→ **Exercise requirements**: In your copy, reproduce the entries exactly as they are, minus the images.

→ **Source material**:
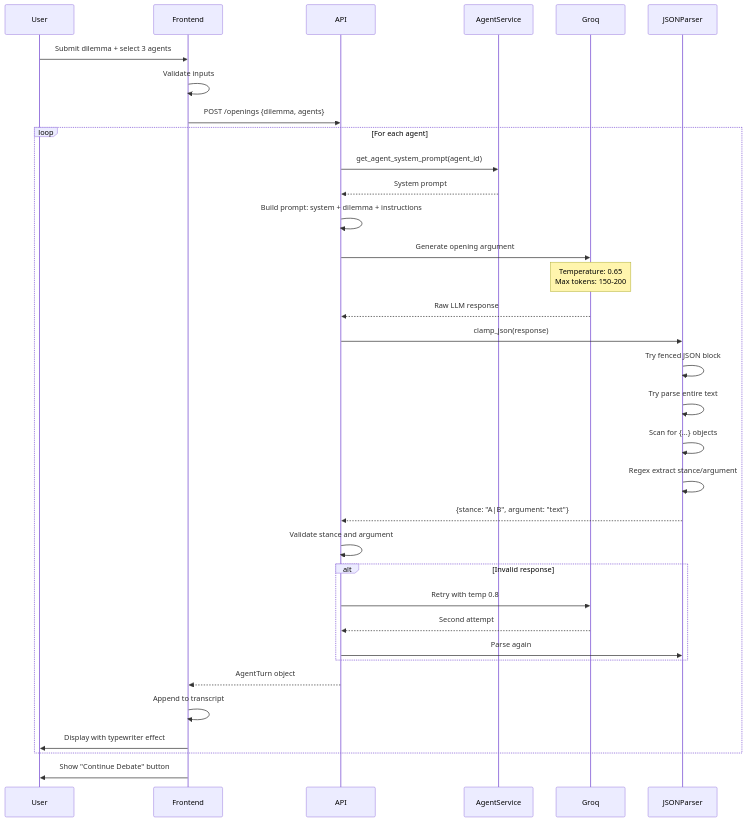
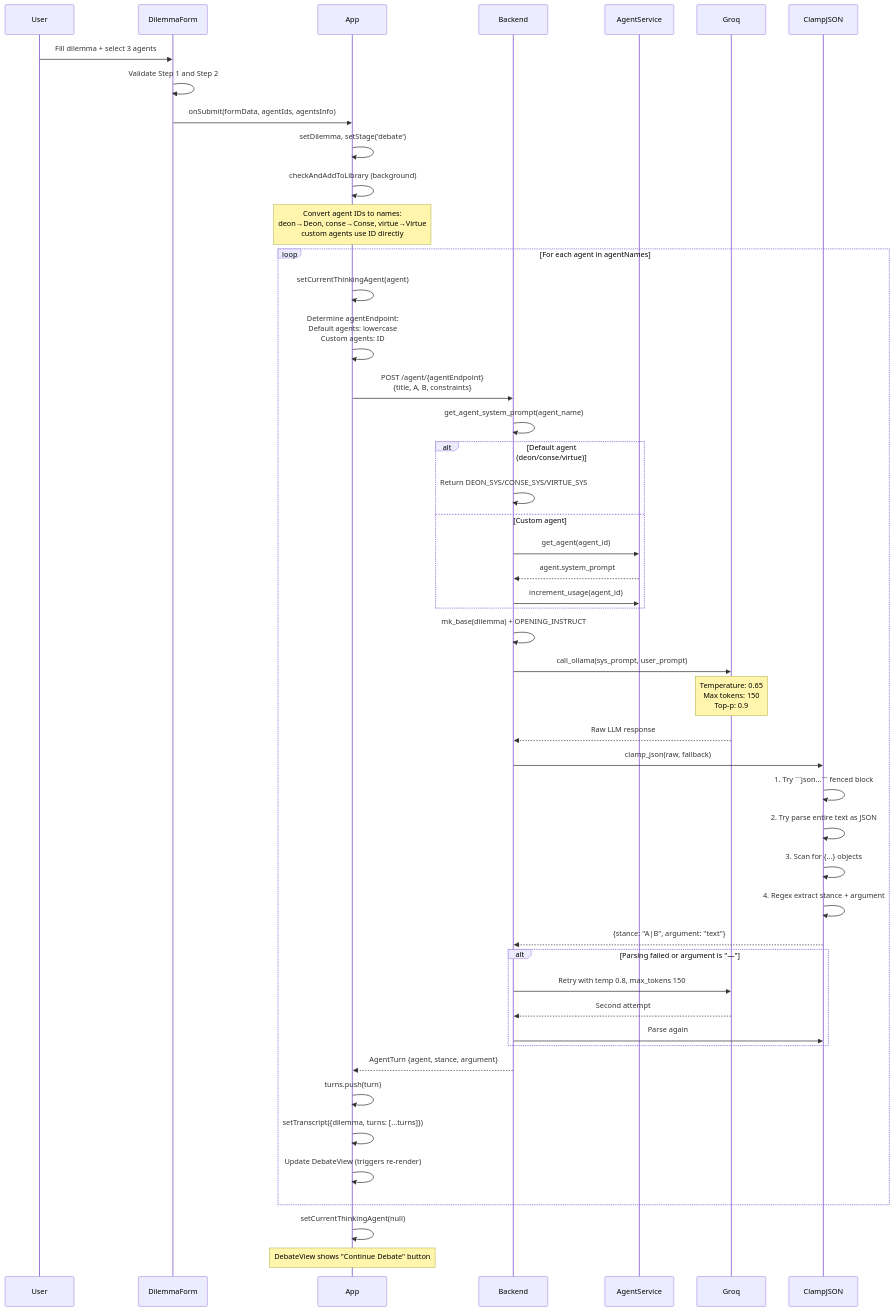
The second of 9 diagrams in docs/feature-architecture-diagrams.md (khattam/MirrorMind-AI), drawn with Mermaid before and after one commit. The commit also changed other lines of this file, not shown here.

Commit message:
Fix 1.2 Data Flow - use actual /agent/{name} loop instead of /openings endpoint

````diff
--- a/docs/feature-architecture-diagrams.md
+++ b/docs/feature-architecture-diagrams.md
@@ -134,39 +122,63 @@
 ```mermaid
 sequenceDiagram
     participant User
-    participant Frontend
-    participant API
+    participant DilemmaForm
+    participant App
+    participant Backend
     participant AgentService
     participant Groq
-    participant JSONParser
+    participant ClampJSON
     
-    User->>Frontend: Submit dilemma + select 3 agents
-    Frontend->>Frontend: Validate inputs
-    Frontend->>API: POST /openings {dilemma, agents}
+    User->>DilemmaForm: Fill dilemma + select 3 agents
+    DilemmaForm->>DilemmaForm: Validate Step 1 and Step 2
+    DilemmaForm->>App: onSubmit(formData, agentIds, agentsInfo)
     
-    loop For each agent
-        API->>AgentService: get_agent_system_prompt(agent_id)
-        AgentService-->>API: System prompt
-        API->>API: Build prompt: system + dilemma + instructions
-        API->>Groq: Generate opening argument
-        Note over Groq: Temperature: 0.65<br/>Max tokens: 150-200
-        Groq-->>API: Raw LLM response
-        API->>JSONParser: clamp_json(response)
-        JSONParser->>JSONParser: Try fenced JSON block
-        JSONParser->>JSONParser: Try parse entire text
-        JSONParser->>JSONParser: Scan for {...} objects
-        JSONParser->>JSONParser: Regex extract stance/argument
-        JSONParser-->>API: {stance: "A|B", argument: "text"}
-        API->>API: Validate stance and argument
-        alt Invalid response
-            API->>Groq: Retry with temp 0.8
-            Groq-->>API: Second attempt
-            API->>JSONParser: Parse again
+    App->>App: setDilemma, setStage('debate')
+    App->>App: checkAndAddToLibrary (background)
+    
+    Note over App: Convert agent IDs to names:<br/>deon→Deon, conse→Conse, virtue→Virtue<br/>custom agents use ID directly
+    
+    loop For each agent in agentNames
+        App->>App: setCurrentThinkingAgent(agent)
+        
+        App->>App: Determine agentEndpoint:<br/>Default agents: lowercase<br/>Custom agents: ID
+        
+        App->>Backend: POST /agent/{agentEndpoint}<br/>{title, A, B, constraints}
+        
+        Backend->>Backend: get_agent_system_prompt(agent_name)
+        
+        alt Default agent (deon/conse/virtue)
+            Backend->>Backend: Return DEON_SYS/CONSE_SYS/VIRTUE_SYS
+        else Custom agent
+            Backend->>AgentService: get_agent(agent_id)
+            AgentService-->>Backend: agent.system_prompt
+            Backend->>AgentService: increment_usage(agent_id)
         end
-        API-->>Frontend: AgentTurn object
-        Frontend->>Frontend: Append to transcript
-        Frontend->>User: Display with typewriter effect
+        
+        Backend->>Backend: mk_base(dilemma) + OPENING_INSTRUCT
+        Backend->>Groq: call_ollama(sys_prompt, user_prompt)
+        Note over Groq: Temperature: 0.65<br/>Max tokens: 150<br/>Top-p: 0.9
+        Groq-->>Backend: Raw LLM response
+        
+        Backend->>ClampJSON: clamp_json(raw, fallback)
+        ClampJSON->>ClampJSON: 1. Try ```json...``` fenced block
+        ClampJSON->>ClampJSON: 2. Try parse entire text as JSON
+        ClampJSON->>ClampJSON: 3. Scan for {...} objects
+        ClampJSON->>ClampJSON: 4. Regex extract stance + argument
+        ClampJSON-->>Backend: {stance: "A|B", argument: "text"}
+        
+        alt Parsing failed or argument is "—"
+            Backend->>Groq: Retry with temp 0.8, max_tokens 150
+            Groq-->>Backend: Second attempt
+            Backend->>ClampJSON: Parse again
+        end
+        
+        Backend-->>App: AgentTurn {agent, stance, argument}
+        App->>App: turns.push(turn)
+        App->>App: setTranscript({dilemma, turns: [...turns]})
+        App->>App: Update DebateView (triggers re-render)
     end
     
-    Frontend->>User: Show "Continue Debate" button
+    App->>App: setCurrentThinkingAgent(null)
+    Note over App: DebateView shows "Continue Debate" button
 ```
````
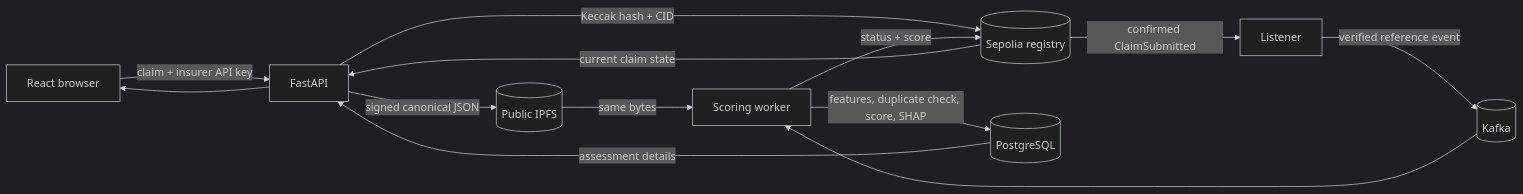
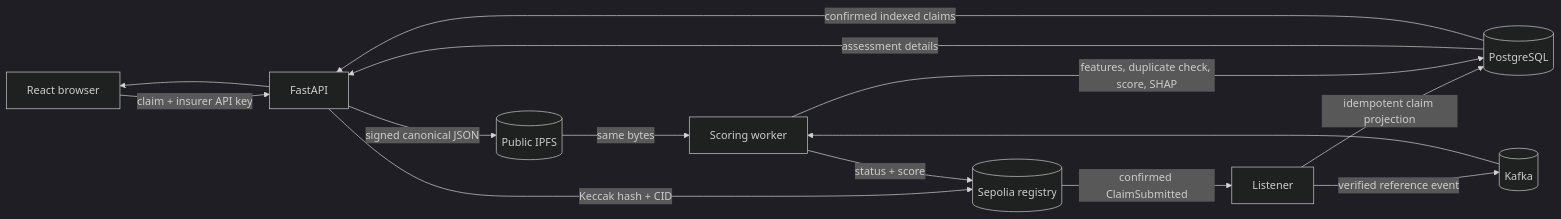
The first of 3 diagrams in README.md (ganesh1997oli/Decentralized-Claims-Registry), drawn with Mermaid (dark theme) before and after one commit. The commit also changed other lines of this file and 36 other files, not shown here.

````diff
--- a/README.md
+++ b/README.md
@@ -13,15 +13,16 @@
 ```mermaid
 flowchart LR
     Browser["React browser"] -->|"claim + insurer API key"| API["FastAPI"]
     API -->|"signed canonical JSON"| IPFS[("Public IPFS")]
     API -->|"Keccak hash + CID"| Chain[("Sepolia registry")]
     Chain -->|"confirmed ClaimSubmitted"| Listener["Listener"]
+    Listener -->|"idempotent claim projection"| Postgres[("PostgreSQL")]
     Listener -->|"verified reference event"| Kafka[("Kafka")]
     Kafka --> Worker["Scoring worker"]
     IPFS -->|"same bytes"| Worker
-    Worker -->|"features, duplicate check, score, SHAP"| Postgres[("PostgreSQL")]
+    Worker -->|"features, duplicate check, score, SHAP"| Postgres
     Worker -->|"status + score"| Chain
     Postgres -->|"assessment details"| API
-    Chain -->|"current claim state"| API
+    Postgres -->|"confirmed indexed claims"| API
     API --> Browser
 ```
````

→ **Expected answer**:
The second of 9 diagrams in docs/feature-architecture-diagrams.md (khattam/MirrorMind-AI), drawn with Mermaid before and after one commit. The commit also changed other lines of this file, not shown here.

Commit message:
Fix 1.2 Data Flow - use actual /agent/{name} loop instead of /openings endpoint

````diff
--- a/docs/feature-architecture-diagrams.md
+++ b/docs/feature-architecture-diagrams.md
@@ -134,39 +122,63 @@
 ```mermaid
 sequenceDiagram
     participant User
-    participant Frontend
-    participant API
+    participant DilemmaForm
+    participant App
+    participant Backend
     participant AgentService
     participant Groq
-    participant JSONParser
+    participant ClampJSON
     
-    User->>Frontend: Submit dilemma + select 3 agents
-    Frontend->>Frontend: Validate inputs
-    Frontend->>API: POST /openings {dilemma, agents}
+    User->>DilemmaForm: Fill dilemma + select 3 agents
+    DilemmaForm->>DilemmaForm: Validate Step 1 and Step 2
+    DilemmaForm->>App: onSubmit(formData, agentIds, agentsInfo)
     
-    loop For each agent
-        API->>AgentService: get_agent_system_prompt(agent_id)
-        AgentService-->>API: System prompt
-        API->>API: Build prompt: system + dilemma + instructions
-        API->>Groq: Generate opening argument
-        Note over Groq: Temperature: 0.65<br/>Max tokens: 150-200
-        Groq-->>API: Raw LLM response
-        API->>JSONParser: clamp_json(response)
-        JSONParser->>JSONParser: Try fenced JSON block
-        JSONParser->>JSONParser: Try parse entire text
-        JSONParser->>JSONParser: Scan for {...} objects
-        JSONParser->>JSONParser: Regex extract stance/argument
-        JSONParser-->>API: {stance: "A|B", argument: "text"}
-        API->>API: Validate stance and argument
-        alt Invalid response
-            API->>Groq: Retry with temp 0.8
-            Groq-->>API: Second attempt
-            API->>JSONParser: Parse again
+    App->>App: setDilemma, setStage('debate')
+    App->>App: checkAndAddToLibrary (background)
+    
+    Note over App: Convert agent IDs to names:<br/>deon→Deon, conse→Conse, virtue→Virtue<br/>custom agents use ID directly
+    
+    loop For each agent in agentNames
+        App->>App: setCurrentThinkingAgent(agent)
+        
+        App->>App: Determine agentEndpoint:<br/>Default agents: lowercase<br/>Custom agents: ID
+        
+        App->>Backend: POST /agent/{agentEndpoint}<br/>{title, A, B, constraints}
+        
+        Backend->>Backend: get_agent_system_prompt(agent_name)
+        
+        alt Default agent (deon/conse/virtue)
+            Backend->>Backend: Return DEON_SYS/CONSE_SYS/VIRTUE_SYS
+        else Custom agent
+            Backend->>AgentService: get_agent(agent_id)
+            AgentService-->>Backend: agent.system_prompt
+            Backend->>AgentService: increment_usage(agent_id)
         end
-        API-->>Frontend: AgentTurn object
-        Frontend->>Frontend: Append to transcript
-        Frontend->>User: Display with typewriter effect
+        
+        Backend->>Backend: mk_base(dilemma) + OPENING_INSTRUCT
+        Backend->>Groq: call_ollama(sys_prompt, user_prompt)
+        Note over Groq: Temperature: 0.65<br/>Max tokens: 150<br/>Top-p: 0.9
+        Groq-->>Backend: Raw LLM response
+        
+        Backend->>ClampJSON: clamp_json(raw, fallback)
+        ClampJSON->>ClampJSON: 1. Try ```json...``` fenced block
+        ClampJSON->>ClampJSON: 2. Try parse entire text as JSON
+        ClampJSON->>ClampJSON: 3. Scan for {...} objects
+        ClampJSON->>ClampJSON: 4. Regex extract stance + argument
+        ClampJSON-->>Backend: {stance: "A|B", argument: "text"}
+        
+        alt Parsing failed or argument is "—"
+            Backend->>Groq: Retry with temp 0.8, max_tokens 150
+            Groq-->>Backend: Second attempt
+            Backend->>ClampJSON: Parse again
+        end
+        
+        Backend-->>App: AgentTurn {agent, stance, argument}
+        App->>App: turns.push(turn)
+        App->>App: setTranscript({dilemma, turns: [...turns]})
+        App->>App: Update DebateView (triggers re-render)
     end
     
-    Frontend->>User: Show "Continue Debate" button
+    App->>App: setCurrentThinkingAgent(null)
+    Note over App: DebateView shows "Continue Debate" button
 ```
````
The first of 3 diagrams in README.md (ganesh1997oli/Decentralized-Claims-Registry), drawn with Mermaid (dark theme) before and after one commit. The commit also changed other lines of this file and 36 other files, not shown here.

````diff
--- a/README.md
+++ b/README.md
@@ -13,15 +13,16 @@
 ```mermaid
 flowchart LR
     Browser["React browser"] -->|"claim + insurer API key"| API["FastAPI"]
     API -->|"signed canonical JSON"| IPFS[("Public IPFS")]
     API -->|"Keccak hash + CID"| Chain[("Sepolia registry")]
     Chain -->|"confirmed ClaimSubmitted"| Listener["Listener"]
+    Listener -->|"idempotent claim projection"| Postgres[("PostgreSQL")]
     Listener -->|"verified reference event"| Kafka[("Kafka")]
     Kafka --> Worker["Scoring worker"]
     IPFS -->|"same bytes"| Worker
-    Worker -->|"features, duplicate check, score, SHAP"| Postgres[("PostgreSQL")]
+    Worker -->|"features, duplicate check, score, SHAP"| Postgres
     Worker -->|"status + score"| Chain
     Postgres -->|"assessment details"| API
-    Chain -->|"current claim state"| API
+    Postgres -->|"confirmed indexed claims"| API
     API --> Browser
 ```
````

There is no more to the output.